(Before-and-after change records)
*** Block opens ***
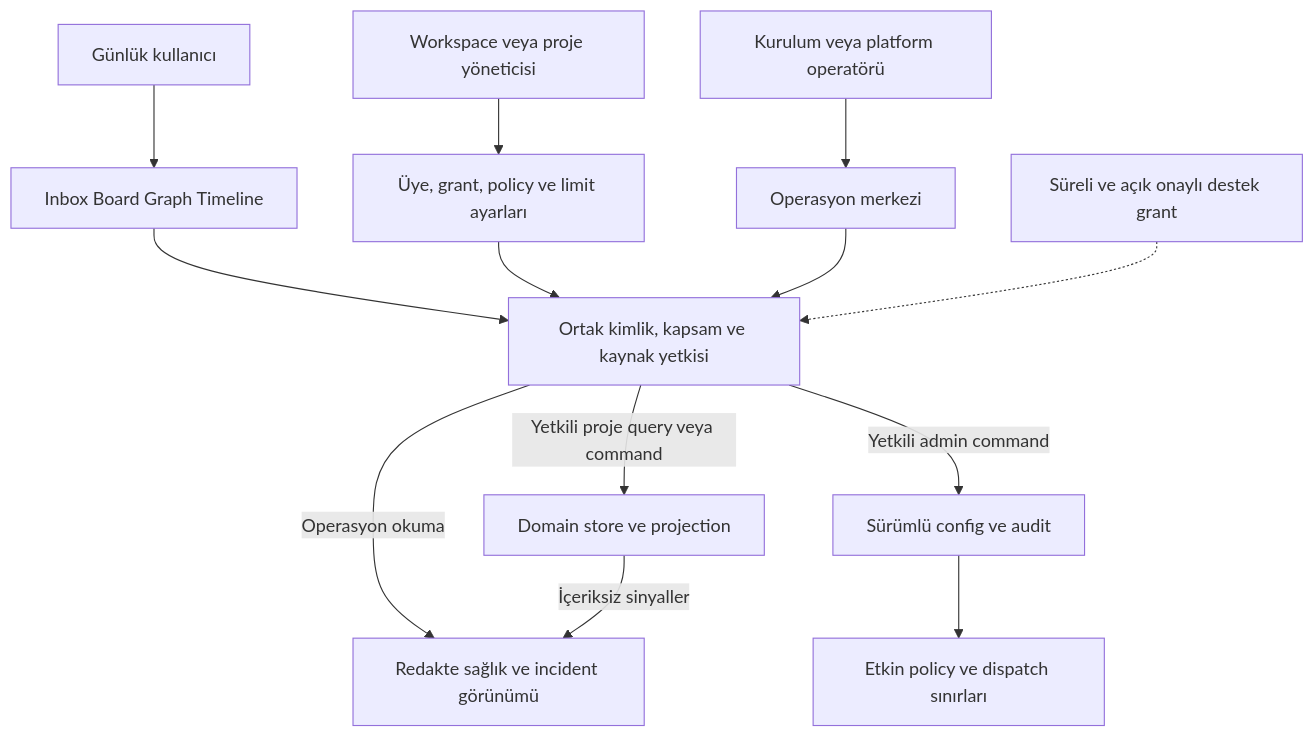
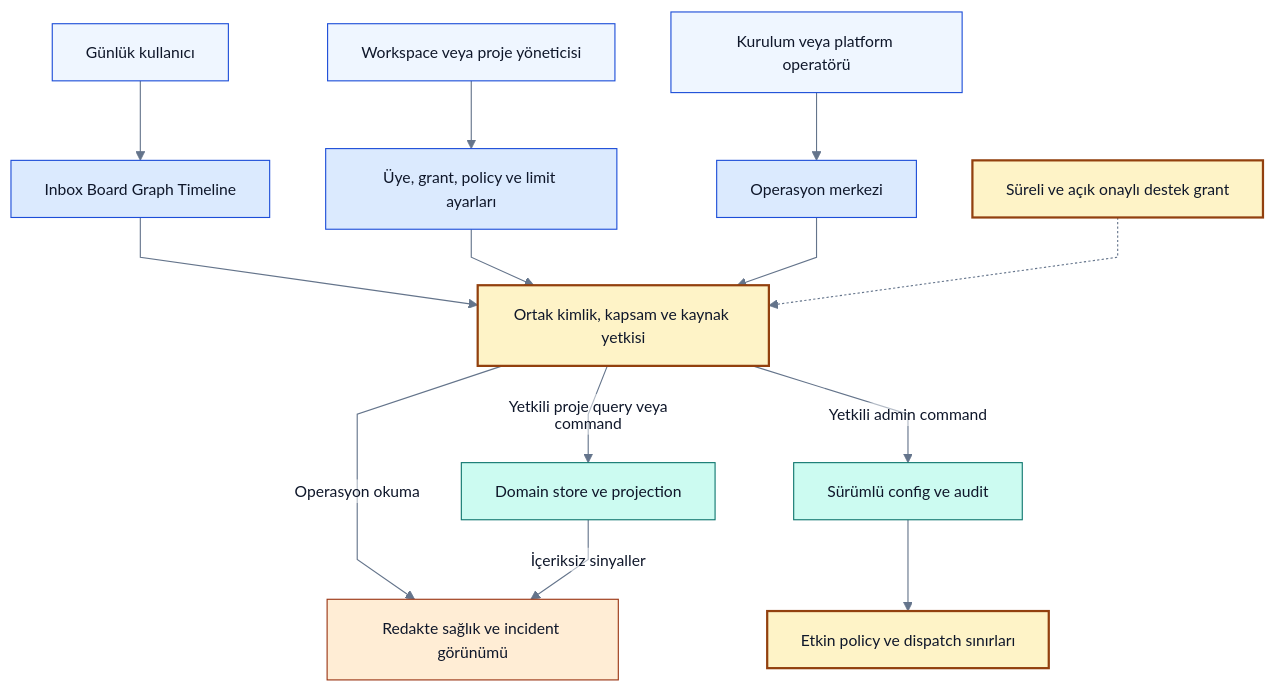
Before and after one commit to alphanAkbulut/decivora: diagram 12 of 13 in docs/architecture/diagrams.md, drawn with Mermaid. The commit also changed other lines of this file and 21 other files, not shown here.

Commit message:
Refresh all Mermaid diagrams, clarify decision states and document rendering evidence

````diff
--- a/docs/architecture/diagrams.md
+++ b/docs/architecture/diagrams.md
@@ -325,15 +479,28 @@
 ```mermaid
+%%{init: {"theme":"base","themeVariables":{"fontFamily":"Arial, sans-serif","fontSize":"14px","primaryColor":"#eff6ff","primaryTextColor":"#0f172a","primaryBorderColor":"#1d4ed8","lineColor":"#64748b","secondaryColor":"#ccfbf1","tertiaryColor":"#f1f5f9","background":"#ffffff","mainBkg":"#eff6ff","textColor":"#0f172a","clusterBkg":"#f8fafc","clusterBorder":"#94a3b8","edgeLabelBackground":"#ffffff","actorBkg":"#eff6ff","actorTextColor":"#0f172a","actorBorder":"#1d4ed8","signalColor":"#64748b","signalTextColor":"#0f172a","noteBkgColor":"#fef3c7","noteTextColor":"#0f172a","noteBorderColor":"#92400e"},"flowchart":{"htmlLabels":false,"curve":"linear"},"sequence":{"wrap":true},"themeCSS":"background-color:#ffffff;"}}%%
 flowchart TB
+    accTitle: Kullanıcı, admin ve operatör sınırları
+    accDescr: Önerilen tasarım veya açıkça belirtilen sentetik örnek. Renkler alan ve kontrol türünü gösterir; implemented veya passed kanıtı değildir. Yetki, revision ve coverage sınırları korunur.
     USER[Günlük kullanıcı] --> APP[Inbox Board Graph Timeline]
     OWNER[Workspace veya proje yöneticisi] --> SETTINGS[Üye, grant, policy ve limit ayarları]
     OP[Kurulum veya platform operatörü] --> OPS[Operasyon merkezi]
     APP --> AUTH[Ortak kimlik, kapsam ve kaynak yetkisi]
     SETTINGS --> AUTH
     OPS --> AUTH
     AUTH -->|Yetkili proje query veya command| DOMAIN[Domain store ve projection]
     AUTH -->|Yetkili admin command| CONFIG[Sürümlü config ve audit]
     AUTH -->|Operasyon okuma| HEALTH[Redakte sağlık ve incident görünümü]
     DOMAIN -->|İçeriksiz sinyaller| HEALTH
     CONFIG --> POLICY[Etkin policy ve dispatch sınırları]
     SUPPORT[Süreli ve açık onaylı destek grant] -.-> AUTH
+    classDef source fill:#eff6ff,stroke:#1d4ed8,color:#0f172a
+    classDef process fill:#dbeafe,stroke:#1d4ed8,color:#0f172a
+    classDef gate fill:#fef3c7,stroke:#92400e,color:#0f172a,stroke-width:2px
+    classDef store fill:#ccfbf1,stroke:#0f766e,color:#0f172a
+    classDef warning fill:#ffedd5,stroke:#9a3412,color:#0f172a
+    class USER,OWNER,OP source
+    class APP,SETTINGS,OPS process
+    class AUTH,SUPPORT,POLICY gate
+    class DOMAIN,CONFIG store
+    class HEALTH warning
 ```
````
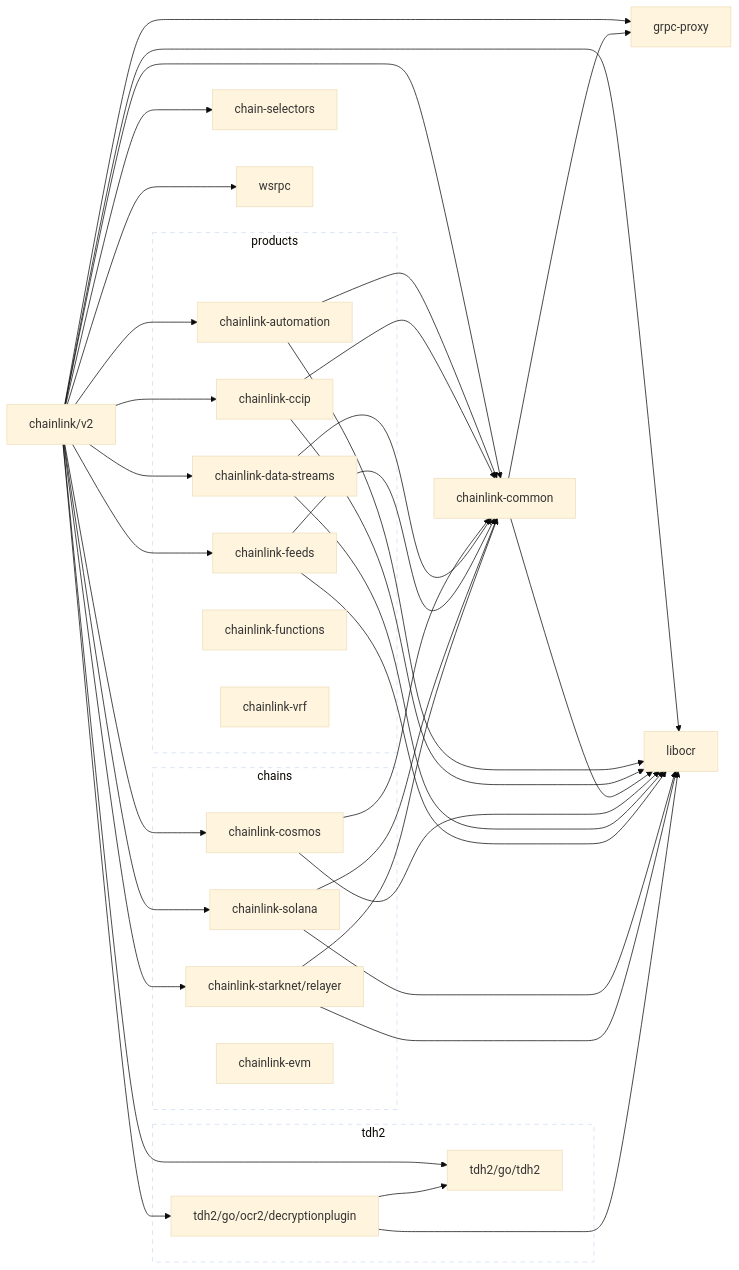
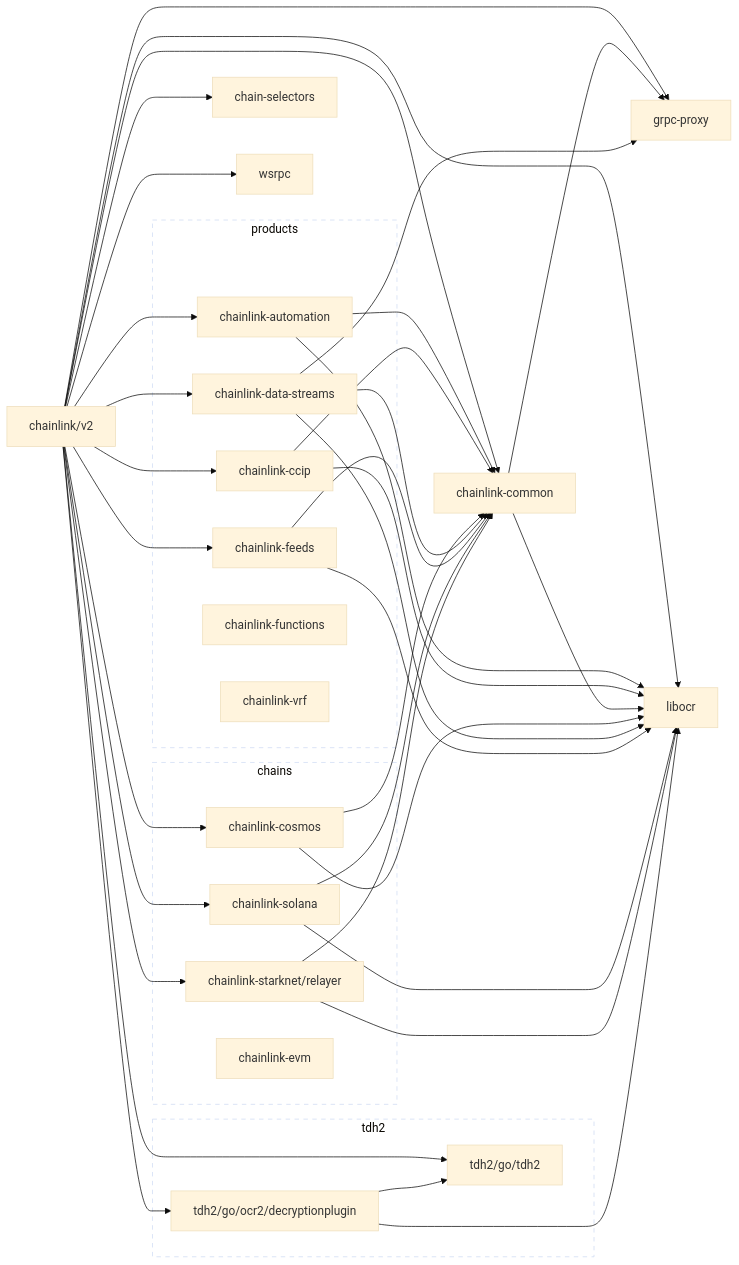
Before and after one commit to tcxcx/cats_dogs_memes95: the diagram in packages/solidity/lib/chainlink/go.md, drawn with Mermaid (base theme). The commit also changed 137 other files, not shown here.

````diff
--- a/packages/solidity/lib/chainlink/go.md
+++ b/packages/solidity/lib/chainlink/go.md
@@ -2,73 +2,74 @@
 ```mermaid
 flowchart LR
   subgraph chains
     chainlink-cosmos
     chainlink-solana
     chainlink-starknet/relayer
     chainlink-evm
   end
 
   subgraph products
     chainlink-automation
     chainlink-ccip
     chainlink-data-streams
     chainlink-feeds
     chainlink-functions
     chainlink-vrf
   end
 
   subgraph tdh2
     tdh2/go/tdh2
     tdh2/go/ocr2/decryptionplugin
   end
 
   classDef outline stroke-dasharray:6,fill:none;
   class chains,products,tdh2 outline
 
   chainlink/v2 --> chain-selectors
   click chain-selectors href "https://github.com/smartcontractkit/chain-selectors"
   chainlink/v2 --> chainlink-automation
   click chainlink-automation href "https://github.com/smartcontractkit/chainlink-automation"
   chainlink/v2 --> chainlink-ccip
   click chainlink-ccip href "https://github.com/smartcontractkit/chainlink-ccip"
   chainlink/v2 --> chainlink-common
   click chainlink-common href "https://github.com/smartcontractkit/chainlink-common"
   chainlink/v2 --> chainlink-cosmos
   click chainlink-cosmos href "https://github.com/smartcontractkit/chainlink-cosmos"
   chainlink/v2 --> chainlink-data-streams
   click chainlink-data-streams href "https://github.com/smartcontractkit/chainlink-data-streams"
   chainlink/v2 --> chainlink-feeds
   click chainlink-feeds href "https://github.com/smartcontractkit/chainlink-feeds"
   chainlink/v2 --> chainlink-solana
   click chainlink-solana href "https://github.com/smartcontractkit/chainlink-solana"
   chainlink/v2 --> chainlink-starknet/relayer
   click chainlink-starknet/relayer href "https://github.com/smartcontractkit/chainlink-starknet"
   chainlink/v2 --> grpc-proxy
   click grpc-proxy href "https://github.com/smartcontractkit/grpc-proxy"
   chainlink/v2 --> libocr
   click libocr href "https://github.com/smartcontractkit/libocr"
   chainlink/v2 --> tdh2/go/ocr2/decryptionplugin
   click tdh2/go/ocr2/decryptionplugin href "https://github.com/smartcontractkit/tdh2"
   chainlink/v2 --> tdh2/go/tdh2
   click tdh2/go/tdh2 href "https://github.com/smartcontractkit/tdh2"
   chainlink/v2 --> wsrpc
   click wsrpc href "https://github.com/smartcontractkit/wsrpc"
   chainlink-automation --> chainlink-common
   chainlink-automation --> libocr
   chainlink-ccip --> chainlink-common
   chainlink-ccip --> libocr
   chainlink-common --> grpc-proxy
   chainlink-common --> libocr
   chainlink-cosmos --> chainlink-common
   chainlink-cosmos --> libocr
   chainlink-data-streams --> chainlink-common
   chainlink-data-streams --> libocr
+  chainlink-data-streams --> grpc-proxy
   chainlink-feeds --> chainlink-common
   chainlink-feeds --> libocr
   chainlink-solana --> chainlink-common
   chainlink-solana --> libocr
   chainlink-starknet/relayer --> chainlink-common
   chainlink-starknet/relayer --> libocr
   tdh2/go/ocr2/decryptionplugin --> libocr
   tdh2/go/ocr2/decryptionplugin --> tdh2/go/tdh2
 ```
````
*** Block closes ***
Problem details —
From the records, copy every line that has the string "AUTH" in it.

Response for this exercise —
     APP --> AUTH[Ortak kimlik, kapsam ve kaynak yetkisi]
     SETTINGS --> AUTH
     OPS --> AUTH
     AUTH -->|Yetkili proje query veya command| DOMAIN[Domain store ve projection]
     AUTH -->|Yetkili admin command| CONFIG[Sürümlü config ve audit]
     AUTH -->|Operasyon okuma| HEALTH[Redakte sağlık ve incident görünümü]
     SUPPORT[Süreli ve açık onaylı destek grant] -.-> AUTH
+    class AUTH,SUPPORT,POLICY gate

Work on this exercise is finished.